Instead, he said the organisers should have invited Christian leaders to explain issues that were causing concern among Muslims.

“It would have been more effective if Christians were invited to explain matters that have caused concern among Muslims such as the use of the word Allah, so that prejudices among the two sides could have been reduced,” said Mujahid, who is also Parit Buntar MP.

The public lecture at Universiti Teknologi Mara (UiTM) in Shah Alam has sparked widespread outrage, particularly among Christian groups.

At the day-long seminar in its Shah Alam campus yesterday, UiTM had invited several Indonesian Muslims, academics and converts, to lecture on the use of the Arabic word for God, “Allah”, in the Malay archipelago and their interpretation on the life of Jesus Christ, whom Christians revere as God manifest on earth.

A speaker told the thousand-strong audience — which included former prime minister Tun Abdullah Ahmad Badawi — that the New Testament gospels, which recount the life of Jesus, were hearsay and falsehoods as the prophet was only “a human slave to Allah” and not a divine being.

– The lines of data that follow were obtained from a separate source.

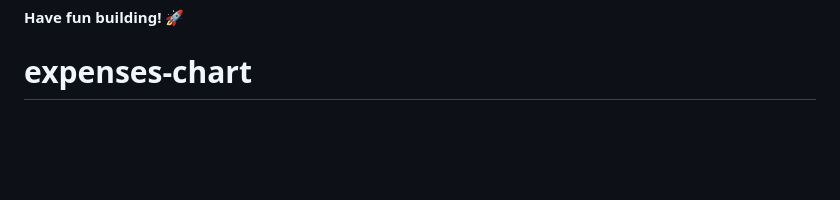
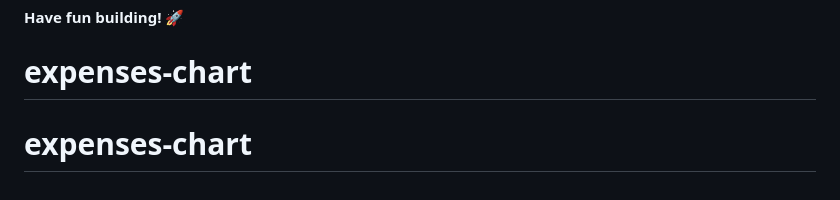
Before and after one commit to DantonR/expenses-chart, a Markdown page: README.md, the part around the change. GitHub-like rendering; blank space fills up the shorter version.

```diff
--- a/README.md
+++ b/README.md
@@ -96,3 +96,4 @@ This challenge is completely free. Please share it with anyone who will find it
 
 **Have fun building!** 🚀
 # expenses-chart
+# expenses-chart
```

Another said that Christians should convert to Islam as they would be “betraying Jesus” and his principles otherwise.

The Council of Churches of Malaysia called the seminar a masquerade to spread “hate speech and sectarian religious propaganda.”

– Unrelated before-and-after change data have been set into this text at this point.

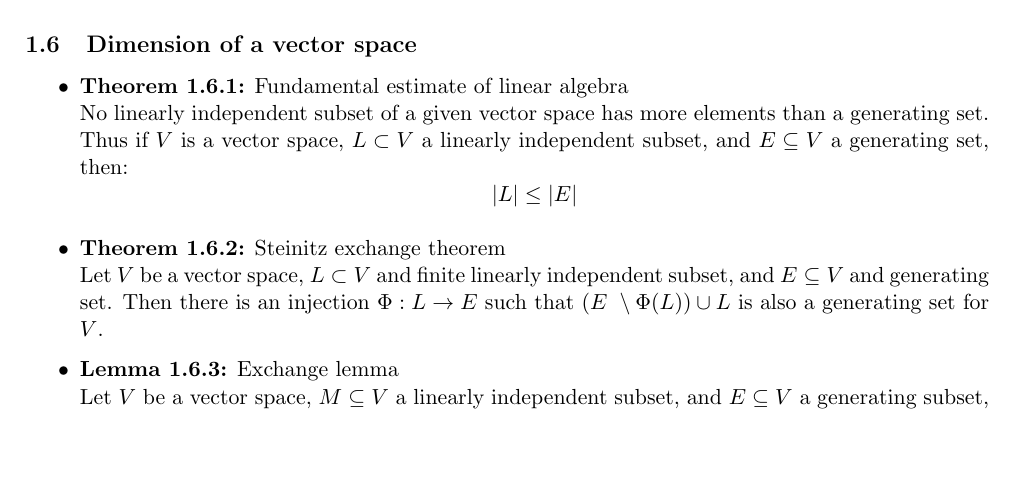
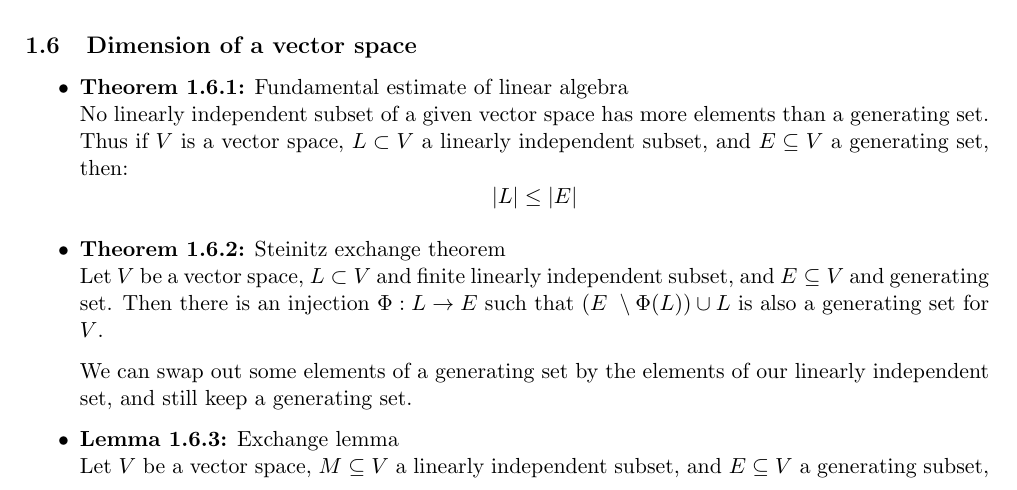
Before and after one commit to MadCommy/Algebra, a LaTeX document (Notes.tex): part of page 4 of 16, cut so that both start at the same text, the shorter picture padded with empty space. Compiled offline with pdfLaTeX.

```diff
--- a/Notes.tex
+++ b/Notes.tex
@@ -255,6 +255,9 @@
         and $E \subseteq V$ and generating set.
         Then there is an injection $\Phi : L \to E$ such that
         $(E \ \setminus \Phi(L)) \cup L$ is also a generating set for $V$.
+
+        We can swap out some elements of a generating set by the elements of our linearly
+        independent set, and still keep a generating set.
 
     \item \textbf{Lemma 1.6.3:} Exchange lemma \\
         Let $V$ be a vector space, $M \subseteq V$ a linearly independent subset,
```
Also changed, not shown: Notes.pdf.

Accusing the organisers of the seminar of bias for not allowing rebuttal of controversial interpretations of Christianity presented during yesterday’s event, the group representing the majority of the country’s churches categorised the act as an “abuse of trust and stewardship.”

It added that an honest exchange of ideas would have given space for conflicting ideas and views to those presented yesterday, which included claims that the Gospels of the New Testament were “fake” and Jesus Christ, the Christian Messiah, to be simply a “human slave to Allah”.

This follows criticism from another Christian group, the National Evangelical Christian Fellowship (NECF), who this morning expressed dismay over the decision by UiTM to conduct a seminar in which Indonesian Muslims interpreted Christian doctrine.

The NECF branded the programme “negative” and a threat to the peaceful co-existence and harmony of diverse religions.

Mujahid said this evening in a press statement that if there was indeed proof of a mass Christianisation attempt on Muslims, it should be reported to the authorities.

But the PAS leader said that if sweeping generalisations were made about attempts to convert Christians then it would only serve to spark anger and affect ties between Muslims and Christians.

The lecture took place against the backdrop of strained ties between Muslims and Christians over the use of the Arabic word “Allah”

Last year, the Court of Appeal overturned a lower court’s decision to allow a Catholic newspaper to use the word. The appellate court ruled that “Allah” was not an integral part of Christianity.

The Catholic church is looking to appeal the decision at the country’s highest court.